While the American League Championship Series is all set to go, the National League side of the postseason is still stuck in the Divisional Series. On Monday, the Washington Nationals staved off elimination behind a solid effort from right-hander Doug Fister. After both Fister and Giants starter Madison Bumgarner exchanged scoreless frames for the first 6 innings, Washington tallied 3 runs in the 7th. The Nationals collected their first two runs after Bumgarner committed a throwing error, while the third Nationals run scored on an Asdrubal Cabrera single. Fister left the game after tossing 7 innings of scoreless baseball, and the Nationals pen held the Giants bats in order for the rest of the contest. In the home half of the 9th inning, Nationals closer Drew Storen surrendered a run, but wound up putting the finishing touches on a 4-1 Washington victory. Later on Tuesday night, the Cardinals and Dodgers met with the divisional series advantage on the line. Tied at one game a side, the Cardinals sent out former Red Sox hurler John Lackey, while the Dodgers countered with Hyun-jin Ryu. Cardinals second baseman Matt Carpenter remained scorching hot at the plate, as his 3rd inning home run gave St. Louis an early lead. The Dodgers tied the score in the 6th inning, after Hanley Ramirez doubled to score Yasiel Puig. Ryu would leave the game after 6 innings on 1 run baseball, and give way to Dodgers reliever Scott Elbert. The right-hander quickly allowed a lead off double to Yadier Molina, and then surrendered a booming 2-run home run off the bat of Kolton Wong. Wong’s home run ended up being the difference in the game, as Trevor Rosenthal secured a 3-1 win for St. Louis.
- So far this postseason, we’ve seen gigantic moments come from unheralded positions. Players that haven’t seen much, if any, major league time have altered the course of dozens playoff games this October. While the Royals bullpen was highly touted entering the postseason, no one pegged players like Terrance Gore or Jarrod Dyson as game-changers. Likewise, flame-thrower Hunter Strickland wasn’t supposed to make an impact this fall, but low and behold he’s been one of the Giants go-to arms. The impact of bullpens and benches this October is a huge reason why this postseason has seen been unlike any other. (The Other Guys: How benches and bullpens are shaping the MLB Playoffs)
- Giants newly recalled late innings reliever Hunter Strickland turned a lot of head this October, after the right-hander unleashed a cannon for an arm. In just 7 total major league innings — including the postseason — Strickland has struck out 9 and walked just 1. However, Strickland’s road to the MLB playoffs wasn’t an easy one. Drafted by the Red Sox in 2007, the Georgia native never sniffed the majors in 3 seasons in Boston’s farm system, and was shipped to Pittsburgh in 2010 in exchange for Adam LaRoche. Mainly operating as a starting pitcher in the minors, Strickland didn’t find his true value until he made the move to the pen. (Long before he threw 100: Hunter Strickland’s Red Sox tenure recalled)
- With the Red Sox strapped for starting pitching, the team will need to cast a wide net in order to fill their vacant rotation spots.
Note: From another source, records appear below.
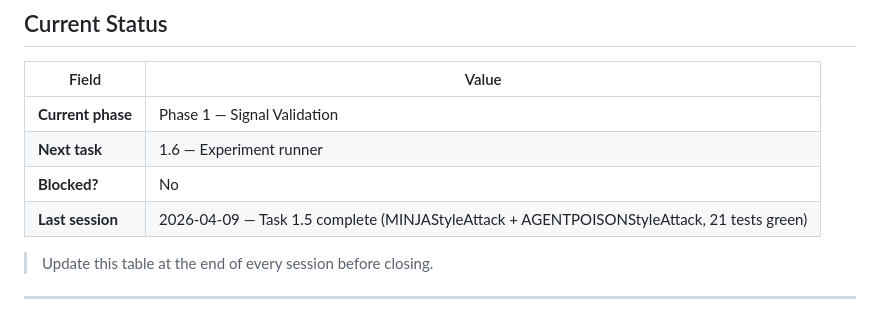
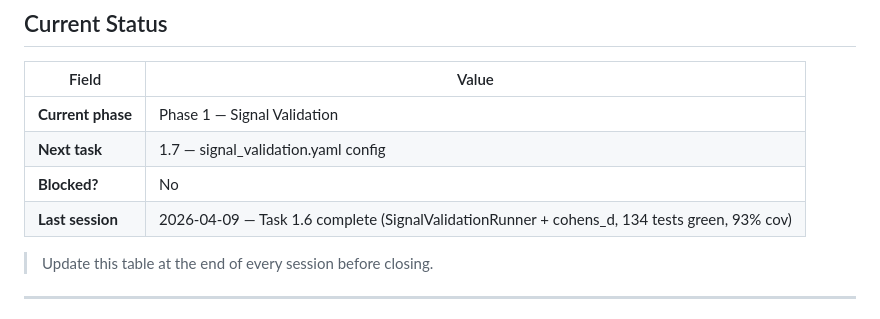
Before and after one commit to rajo69/chronoagent, a Markdown page: CLAUDE.md, the part around the change. Rendered like a GitHub page.

Commit message:
chore(docs): mark task 1.6 complete, advance next task to 1.7
Co-Authored-By: Claude Sonnet 4.6 <noreply@anthropic.com>

```diff
--- a/CLAUDE.md
+++ b/CLAUDE.md
@@ -9,9 +9,9 @@
 | Field | Value |
 |-------|-------|
 | **Current phase** | Phase 1 — Signal Validation |
-| **Next task** | 1.6 — Experiment runner |
+| **Next task** | 1.7 — signal_validation.yaml config |
 | **Blocked?** | No |
-| **Last session** | 2026-04-09 — Task 1.5 complete (MINJAStyleAttack + AGENTPOISONStyleAttack, 21 tests green) |
+| **Last session** | 2026-04-09 — Task 1.6 complete (SignalValidationRunner + cohens_d, 134 tests green, 93% cov) |
 
 > Update this table at the end of every session before closing.
 
```
Also changed, not shown: PLAN.md (+1 -1 lines).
Of course names like James Shields and Jon Lester are available on the free agent market, but Boston could also look overseas to fortify their rotation. Soon to be posted Japanese right-hander Kenta Maeda could fit the bill for Boston, and is already reportedly interested in joining the Sox. However like his fellow countrymen, Maeda will come with a hefty price tag. (Kenta Maeda wants to pitch for Red Sox or Yankees)
- The Red Sox have the money and resources to be extremely active this offseason, and with evident needs Boston shouldn’t waste any time getting to work this winter. The highest priority for the Red Sox this offseason will be starting pitching. Next will be trying to figure out what to do with all of their outfielders. The team will also explore left-handed options at third base, with Will Middlebrooks proving to be unreliable. (Offseason Outlook: Boston Red Sox)
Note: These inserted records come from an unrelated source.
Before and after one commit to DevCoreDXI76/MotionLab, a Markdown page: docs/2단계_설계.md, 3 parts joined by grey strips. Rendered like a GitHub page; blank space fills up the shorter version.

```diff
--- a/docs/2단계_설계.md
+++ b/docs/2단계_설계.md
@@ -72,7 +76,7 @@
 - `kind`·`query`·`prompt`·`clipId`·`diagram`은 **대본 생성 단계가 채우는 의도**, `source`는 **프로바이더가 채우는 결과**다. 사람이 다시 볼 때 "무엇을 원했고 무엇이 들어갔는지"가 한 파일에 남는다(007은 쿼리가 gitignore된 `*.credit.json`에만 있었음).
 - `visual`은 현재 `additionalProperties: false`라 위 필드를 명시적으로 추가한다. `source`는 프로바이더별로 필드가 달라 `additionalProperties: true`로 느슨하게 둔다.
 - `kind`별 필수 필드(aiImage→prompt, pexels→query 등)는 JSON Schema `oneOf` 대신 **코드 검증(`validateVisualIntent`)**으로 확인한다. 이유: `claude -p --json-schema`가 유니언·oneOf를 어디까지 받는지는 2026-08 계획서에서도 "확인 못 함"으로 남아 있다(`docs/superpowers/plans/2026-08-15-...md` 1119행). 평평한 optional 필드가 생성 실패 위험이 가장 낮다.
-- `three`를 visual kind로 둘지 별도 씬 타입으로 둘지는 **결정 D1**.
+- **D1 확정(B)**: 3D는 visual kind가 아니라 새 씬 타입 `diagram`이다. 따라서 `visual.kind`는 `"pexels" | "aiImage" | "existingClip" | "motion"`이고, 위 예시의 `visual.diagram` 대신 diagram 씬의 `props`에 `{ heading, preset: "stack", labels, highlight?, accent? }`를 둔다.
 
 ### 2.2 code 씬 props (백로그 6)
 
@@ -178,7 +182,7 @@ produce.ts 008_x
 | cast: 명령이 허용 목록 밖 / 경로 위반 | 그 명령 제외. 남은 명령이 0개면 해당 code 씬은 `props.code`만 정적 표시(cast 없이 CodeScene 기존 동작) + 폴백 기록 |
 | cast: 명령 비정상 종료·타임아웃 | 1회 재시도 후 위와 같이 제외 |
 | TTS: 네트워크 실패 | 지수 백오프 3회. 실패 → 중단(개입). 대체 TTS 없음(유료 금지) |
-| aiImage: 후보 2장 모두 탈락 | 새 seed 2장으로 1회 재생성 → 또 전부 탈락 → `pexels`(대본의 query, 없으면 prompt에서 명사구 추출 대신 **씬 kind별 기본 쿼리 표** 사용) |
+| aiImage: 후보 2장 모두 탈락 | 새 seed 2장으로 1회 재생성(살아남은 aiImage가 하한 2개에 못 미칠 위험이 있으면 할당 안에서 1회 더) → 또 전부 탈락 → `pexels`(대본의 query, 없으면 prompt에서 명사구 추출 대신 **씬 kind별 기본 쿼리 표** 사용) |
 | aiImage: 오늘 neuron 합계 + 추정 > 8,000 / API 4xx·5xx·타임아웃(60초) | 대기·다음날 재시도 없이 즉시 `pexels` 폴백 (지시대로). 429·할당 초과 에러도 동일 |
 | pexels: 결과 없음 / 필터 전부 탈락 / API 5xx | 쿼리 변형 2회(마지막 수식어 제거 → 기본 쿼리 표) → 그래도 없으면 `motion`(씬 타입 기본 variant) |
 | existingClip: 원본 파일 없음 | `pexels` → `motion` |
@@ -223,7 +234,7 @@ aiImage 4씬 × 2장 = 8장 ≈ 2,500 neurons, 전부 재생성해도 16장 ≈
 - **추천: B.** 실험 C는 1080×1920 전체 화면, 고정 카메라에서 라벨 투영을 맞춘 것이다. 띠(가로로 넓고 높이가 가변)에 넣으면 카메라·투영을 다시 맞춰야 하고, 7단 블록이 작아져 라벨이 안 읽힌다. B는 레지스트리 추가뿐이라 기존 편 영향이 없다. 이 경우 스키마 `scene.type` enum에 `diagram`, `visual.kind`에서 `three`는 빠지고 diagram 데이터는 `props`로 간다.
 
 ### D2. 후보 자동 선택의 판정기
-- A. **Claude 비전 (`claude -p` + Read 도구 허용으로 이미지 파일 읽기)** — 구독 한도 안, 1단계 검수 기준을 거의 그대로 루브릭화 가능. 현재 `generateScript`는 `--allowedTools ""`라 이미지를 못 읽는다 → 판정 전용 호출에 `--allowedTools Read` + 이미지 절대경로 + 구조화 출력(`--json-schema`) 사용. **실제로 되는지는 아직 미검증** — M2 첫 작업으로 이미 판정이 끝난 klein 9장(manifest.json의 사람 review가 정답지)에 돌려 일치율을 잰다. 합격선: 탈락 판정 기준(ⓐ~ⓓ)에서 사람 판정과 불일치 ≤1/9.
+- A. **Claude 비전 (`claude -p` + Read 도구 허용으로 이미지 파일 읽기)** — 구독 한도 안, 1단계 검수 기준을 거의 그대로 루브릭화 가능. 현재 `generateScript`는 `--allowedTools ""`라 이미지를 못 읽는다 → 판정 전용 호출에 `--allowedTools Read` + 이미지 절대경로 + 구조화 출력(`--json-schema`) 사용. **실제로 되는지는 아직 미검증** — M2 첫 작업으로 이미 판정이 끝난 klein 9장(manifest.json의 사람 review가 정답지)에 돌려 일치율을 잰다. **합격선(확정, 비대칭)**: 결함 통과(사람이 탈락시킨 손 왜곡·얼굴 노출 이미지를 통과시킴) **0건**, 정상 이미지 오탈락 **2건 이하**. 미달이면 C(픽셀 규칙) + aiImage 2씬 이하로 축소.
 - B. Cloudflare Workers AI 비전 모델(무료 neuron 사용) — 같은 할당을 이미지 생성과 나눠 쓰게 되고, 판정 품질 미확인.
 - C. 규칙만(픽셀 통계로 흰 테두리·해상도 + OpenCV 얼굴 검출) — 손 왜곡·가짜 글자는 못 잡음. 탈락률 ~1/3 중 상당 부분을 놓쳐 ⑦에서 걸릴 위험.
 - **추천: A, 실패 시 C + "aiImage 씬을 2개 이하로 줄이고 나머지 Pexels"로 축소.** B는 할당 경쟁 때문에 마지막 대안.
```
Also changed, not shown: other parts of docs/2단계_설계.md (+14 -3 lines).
- Unlike sports like football, baseball usually won’t grade out well nationally, in terms of viewership. Baseball, like other sports, gains most of its viewers locally and relies on the teams city to pull large numbers. This past season, regular season baseball was the most popular things to watch from the hours of 7-11, in over 10 metropolitan areas. Who says baseball is dying? (For MLB business, local TV viewership stays strong)
- Tweet of the day: Ross knows Lack
Jon Lackey is a stud, knows how to pitch when it counts!
— David Ross (@D_Ross3) October 7, 2014